◆ The problem:
Word for word, copy out the data below, omitting pictures.

◆ Materials provided:
----
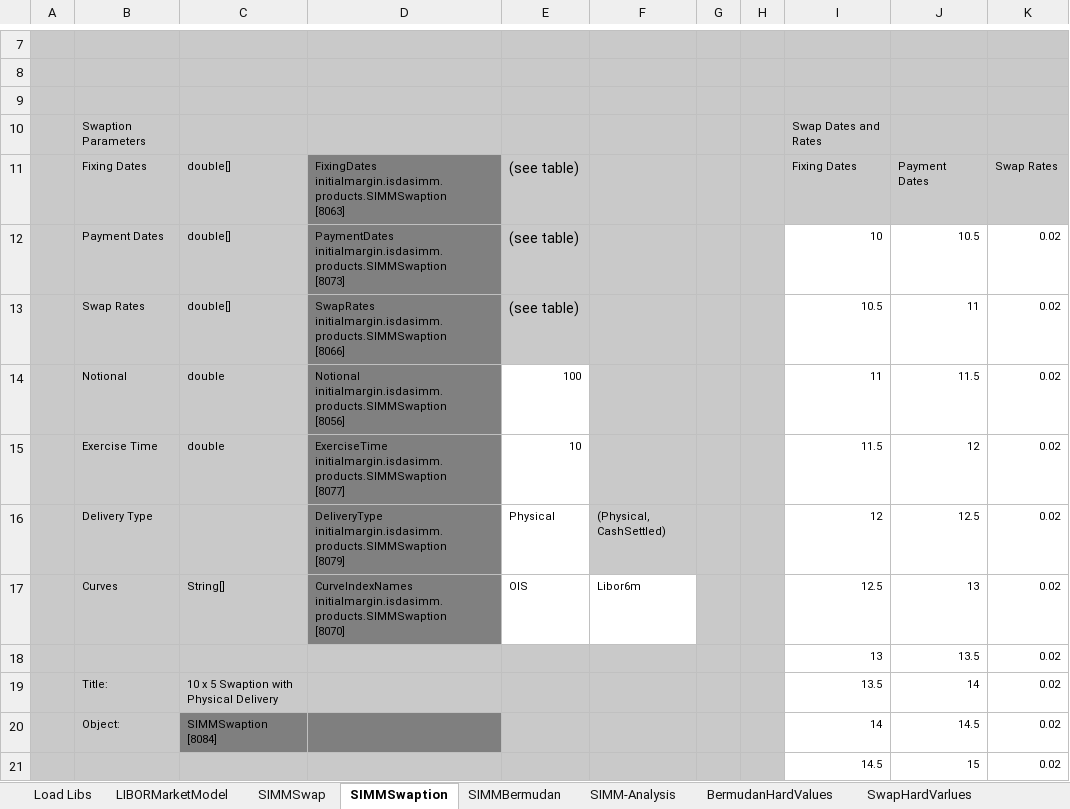
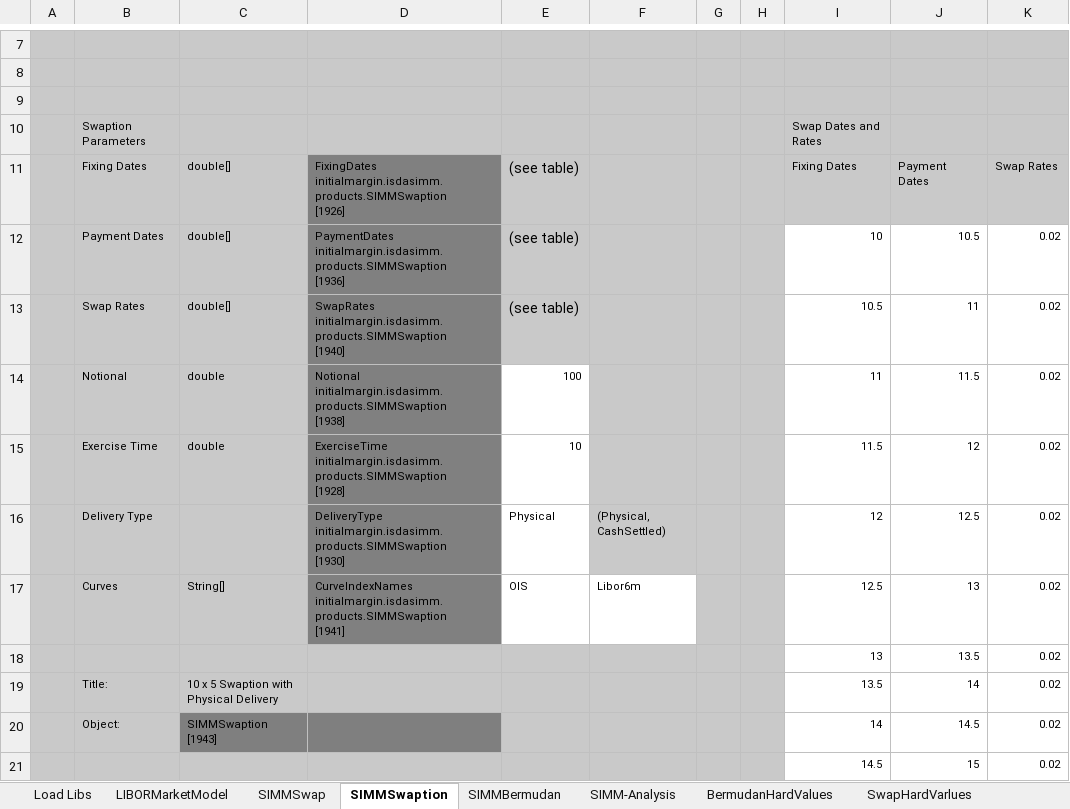
Before and after one commit to NaserVi/ForwardInitialMargin, an Excel workbook: SIMMProductTest.xlsx, sheet SIMMSwaption, drawn as a sheet; only a part is shown, gaps mark what is left out; values as stored, in another font and other column widths than the file's, no borders; ↵ is a line break in a cell; the diff names each change by its address in the sheet, - before the commit and + after, or states it on an @@ line.

```diff
--- a/SIMMProductTest.xlsx (sheet SIMMSwaption)
+++ b/SIMMProductTest.xlsx (sheet SIMMSwaption)
-D11: FixingDates initialmargin.isdasimm.products.SIMMSwaption ↵ [8063]
+D11: FixingDates initialmargin.isdasimm.products.SIMMSwaption ↵ [1926]
-D12: PaymentDates initialmargin.isdasimm.products.SIMMSwaption ↵ [8073]
+D12: PaymentDates initialmargin.isdasimm.products.SIMMSwaption ↵ [1936]
-D13: SwapRates initialmargin.isdasimm.products.SIMMSwaption ↵ [8066]
+D13: SwapRates initialmargin.isdasimm.products.SIMMSwaption ↵ [1940]
-D14: Notional initialmargin.isdasimm.products.SIMMSwaption ↵ [8056]
+D14: Notional initialmargin.isdasimm.products.SIMMSwaption ↵ [1938]
-D15: ExerciseTime initialmargin.isdasimm.products.SIMMSwaption ↵ [8077]
+D15: ExerciseTime initialmargin.isdasimm.products.SIMMSwaption ↵ [1928]
-D16: DeliveryType initialmargin.isdasimm.products.SIMMSwaption ↵ [8079]
+D16: DeliveryType initialmargin.isdasimm.products.SIMMSwaption ↵ [1930]
-D17: CurveIndexNames initialmargin.isdasimm.products.SIMMSwaption ↵ [8070]
+D17: CurveIndexNames initialmargin.isdasimm.products.SIMMSwaption ↵ [1941]
-C20: SIMMSwaption ↵ [8084]
+C20: SIMMSwaption ↵ [1943]
```
Also changed, not shown: sheet SIMM-Analysis, sheet LIBORMarketModel, sheet SIMMBermudan, sheet SIMMSwap, sheet Load Libs, charts or pictures.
----
◆ Task response:
Before and after one commit to NaserVi/ForwardInitialMargin, an Excel workbook: SIMMProductTest.xlsx, sheet SIMMSwaption, drawn as a sheet; only a part is shown, gaps mark what is left out; values as stored, in another font and other column widths than the file's, no borders; ↵ is a line break in a cell; the diff names each change by its address in the sheet, - before the commit and + after, or states it on an @@ line.

```diff
--- a/SIMMProductTest.xlsx (sheet SIMMSwaption)
+++ b/SIMMProductTest.xlsx (sheet SIMMSwaption)
-D11: FixingDates initialmargin.isdasimm.products.SIMMSwaption ↵ [8063]
+D11: FixingDates initialmargin.isdasimm.products.SIMMSwaption ↵ [1926]
-D12: PaymentDates initialmargin.isdasimm.products.SIMMSwaption ↵ [8073]
+D12: PaymentDates initialmargin.isdasimm.products.SIMMSwaption ↵ [1936]
-D13: SwapRates initialmargin.isdasimm.products.SIMMSwaption ↵ [8066]
+D13: SwapRates initialmargin.isdasimm.products.SIMMSwaption ↵ [1940]
-D14: Notional initialmargin.isdasimm.products.SIMMSwaption ↵ [8056]
+D14: Notional initialmargin.isdasimm.products.SIMMSwaption ↵ [1938]
-D15: ExerciseTime initialmargin.isdasimm.products.SIMMSwaption ↵ [8077]
+D15: ExerciseTime initialmargin.isdasimm.products.SIMMSwaption ↵ [1928]
-D16: DeliveryType initialmargin.isdasimm.products.SIMMSwaption ↵ [8079]
+D16: DeliveryType initialmargin.isdasimm.products.SIMMSwaption ↵ [1930]
-D17: CurveIndexNames initialmargin.isdasimm.products.SIMMSwaption ↵ [8070]
+D17: CurveIndexNames initialmargin.isdasimm.products.SIMMSwaption ↵ [1941]
-C20: SIMMSwaption ↵ [8084]
+C20: SIMMSwaption ↵ [1943]
```
Also changed, not shown: sheet SIMM-Analysis, sheet LIBORMarketModel, sheet SIMMBermudan, sheet SIMMSwap, sheet Load Libs, charts or pictures.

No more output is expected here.